* **How to complete this task**:
If a line of the records holds the word "text", copy it out.

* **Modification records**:
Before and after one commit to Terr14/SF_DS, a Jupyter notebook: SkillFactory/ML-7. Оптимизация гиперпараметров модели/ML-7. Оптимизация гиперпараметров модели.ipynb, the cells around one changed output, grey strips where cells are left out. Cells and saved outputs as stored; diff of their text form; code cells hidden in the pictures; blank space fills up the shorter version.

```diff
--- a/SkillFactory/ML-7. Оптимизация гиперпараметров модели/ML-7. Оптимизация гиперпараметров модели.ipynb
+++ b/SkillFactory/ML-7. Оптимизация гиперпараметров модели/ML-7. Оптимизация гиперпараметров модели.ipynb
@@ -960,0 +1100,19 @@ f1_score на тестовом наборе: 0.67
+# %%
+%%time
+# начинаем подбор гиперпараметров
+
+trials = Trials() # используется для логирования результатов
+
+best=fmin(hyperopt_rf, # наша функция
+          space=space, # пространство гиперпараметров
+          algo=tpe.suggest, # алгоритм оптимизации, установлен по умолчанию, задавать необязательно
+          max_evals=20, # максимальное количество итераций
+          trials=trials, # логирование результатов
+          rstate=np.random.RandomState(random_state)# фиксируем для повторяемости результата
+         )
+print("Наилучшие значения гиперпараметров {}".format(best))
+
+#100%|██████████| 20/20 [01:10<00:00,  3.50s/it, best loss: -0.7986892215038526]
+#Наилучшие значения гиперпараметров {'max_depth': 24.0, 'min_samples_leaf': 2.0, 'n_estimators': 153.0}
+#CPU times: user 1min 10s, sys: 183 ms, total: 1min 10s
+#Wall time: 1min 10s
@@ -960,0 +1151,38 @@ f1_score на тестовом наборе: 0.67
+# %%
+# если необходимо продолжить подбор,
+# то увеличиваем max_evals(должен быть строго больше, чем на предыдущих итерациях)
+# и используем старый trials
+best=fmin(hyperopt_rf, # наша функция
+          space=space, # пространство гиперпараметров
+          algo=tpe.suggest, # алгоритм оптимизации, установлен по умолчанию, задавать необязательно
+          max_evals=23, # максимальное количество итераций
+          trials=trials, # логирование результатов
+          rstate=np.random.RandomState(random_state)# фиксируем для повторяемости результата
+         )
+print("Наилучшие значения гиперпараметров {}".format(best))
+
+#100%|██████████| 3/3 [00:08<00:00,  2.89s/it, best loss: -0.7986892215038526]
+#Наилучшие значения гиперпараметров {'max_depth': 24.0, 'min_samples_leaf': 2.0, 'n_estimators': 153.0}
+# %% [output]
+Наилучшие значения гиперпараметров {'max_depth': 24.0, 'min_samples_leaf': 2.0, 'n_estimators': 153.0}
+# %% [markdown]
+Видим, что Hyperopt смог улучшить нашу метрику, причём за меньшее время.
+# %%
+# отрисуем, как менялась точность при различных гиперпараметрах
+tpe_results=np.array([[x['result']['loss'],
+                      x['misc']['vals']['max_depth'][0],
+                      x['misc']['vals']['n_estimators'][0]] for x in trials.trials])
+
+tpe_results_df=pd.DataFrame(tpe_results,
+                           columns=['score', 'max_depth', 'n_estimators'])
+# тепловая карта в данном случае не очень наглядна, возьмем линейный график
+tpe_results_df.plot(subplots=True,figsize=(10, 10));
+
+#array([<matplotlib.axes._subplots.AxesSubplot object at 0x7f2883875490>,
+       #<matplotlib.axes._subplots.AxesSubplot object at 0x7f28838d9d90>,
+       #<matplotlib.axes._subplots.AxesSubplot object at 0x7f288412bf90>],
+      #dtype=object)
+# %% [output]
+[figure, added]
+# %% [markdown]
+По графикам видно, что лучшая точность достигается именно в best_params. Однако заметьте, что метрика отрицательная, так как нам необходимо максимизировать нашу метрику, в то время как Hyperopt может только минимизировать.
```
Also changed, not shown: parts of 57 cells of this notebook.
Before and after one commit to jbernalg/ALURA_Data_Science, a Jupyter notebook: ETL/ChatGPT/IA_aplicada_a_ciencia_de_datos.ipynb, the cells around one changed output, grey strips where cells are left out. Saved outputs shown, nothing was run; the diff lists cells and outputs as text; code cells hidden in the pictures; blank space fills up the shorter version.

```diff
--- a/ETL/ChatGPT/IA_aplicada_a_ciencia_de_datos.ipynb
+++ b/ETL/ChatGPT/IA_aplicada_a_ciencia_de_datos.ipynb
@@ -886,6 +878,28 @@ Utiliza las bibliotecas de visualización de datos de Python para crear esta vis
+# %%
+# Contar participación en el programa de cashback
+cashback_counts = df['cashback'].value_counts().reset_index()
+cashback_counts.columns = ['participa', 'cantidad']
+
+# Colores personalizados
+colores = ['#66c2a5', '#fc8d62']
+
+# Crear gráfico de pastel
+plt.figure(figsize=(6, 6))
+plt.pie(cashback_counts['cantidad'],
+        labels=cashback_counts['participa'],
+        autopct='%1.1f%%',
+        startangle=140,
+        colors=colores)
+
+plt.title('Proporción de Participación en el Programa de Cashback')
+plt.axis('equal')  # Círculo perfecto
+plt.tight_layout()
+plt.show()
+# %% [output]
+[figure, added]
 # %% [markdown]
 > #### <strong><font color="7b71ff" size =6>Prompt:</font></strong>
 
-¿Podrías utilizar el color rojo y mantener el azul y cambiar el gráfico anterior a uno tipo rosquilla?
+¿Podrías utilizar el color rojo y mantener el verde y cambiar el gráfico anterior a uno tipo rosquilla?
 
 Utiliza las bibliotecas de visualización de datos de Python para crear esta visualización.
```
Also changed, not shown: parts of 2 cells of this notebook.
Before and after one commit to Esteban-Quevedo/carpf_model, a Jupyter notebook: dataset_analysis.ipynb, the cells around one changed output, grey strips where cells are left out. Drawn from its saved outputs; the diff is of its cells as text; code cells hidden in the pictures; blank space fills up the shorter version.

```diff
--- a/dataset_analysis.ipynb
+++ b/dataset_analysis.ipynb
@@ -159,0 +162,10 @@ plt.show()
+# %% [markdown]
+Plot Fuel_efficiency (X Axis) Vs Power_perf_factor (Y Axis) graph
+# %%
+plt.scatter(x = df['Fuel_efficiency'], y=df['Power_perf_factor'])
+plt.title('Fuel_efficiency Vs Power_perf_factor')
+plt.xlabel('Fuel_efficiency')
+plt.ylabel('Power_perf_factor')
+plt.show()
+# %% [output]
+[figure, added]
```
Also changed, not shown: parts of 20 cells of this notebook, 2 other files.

* **Answer section**:
Before and after one commit to Terr14/SF_DS, a Jupyter notebook: SkillFactory/ML-7. Оптимизация гиперпараметров модели/ML-7. Оптимизация гиперпараметров модели.ipynb, the cells around one changed output, grey strips where cells are left out. Cells and saved outputs as stored; diff of their text form; code cells hidden in the pictures; blank space fills up the shorter version.
Before and after one commit to jbernalg/ALURA_Data_Science, a Jupyter notebook: ETL/ChatGPT/IA_aplicada_a_ciencia_de_datos.ipynb, the cells around one changed output, grey strips where cells are left out. Saved outputs shown, nothing was run; the diff lists cells and outputs as text; code cells hidden in the pictures; blank space fills up the shorter version.
Before and after one commit to Esteban-Quevedo/carpf_model, a Jupyter notebook: dataset_analysis.ipynb, the cells around one changed output, grey strips where cells are left out. Drawn from its saved outputs; the diff is of its cells as text; code cells hidden in the pictures; blank space fills up the shorter version.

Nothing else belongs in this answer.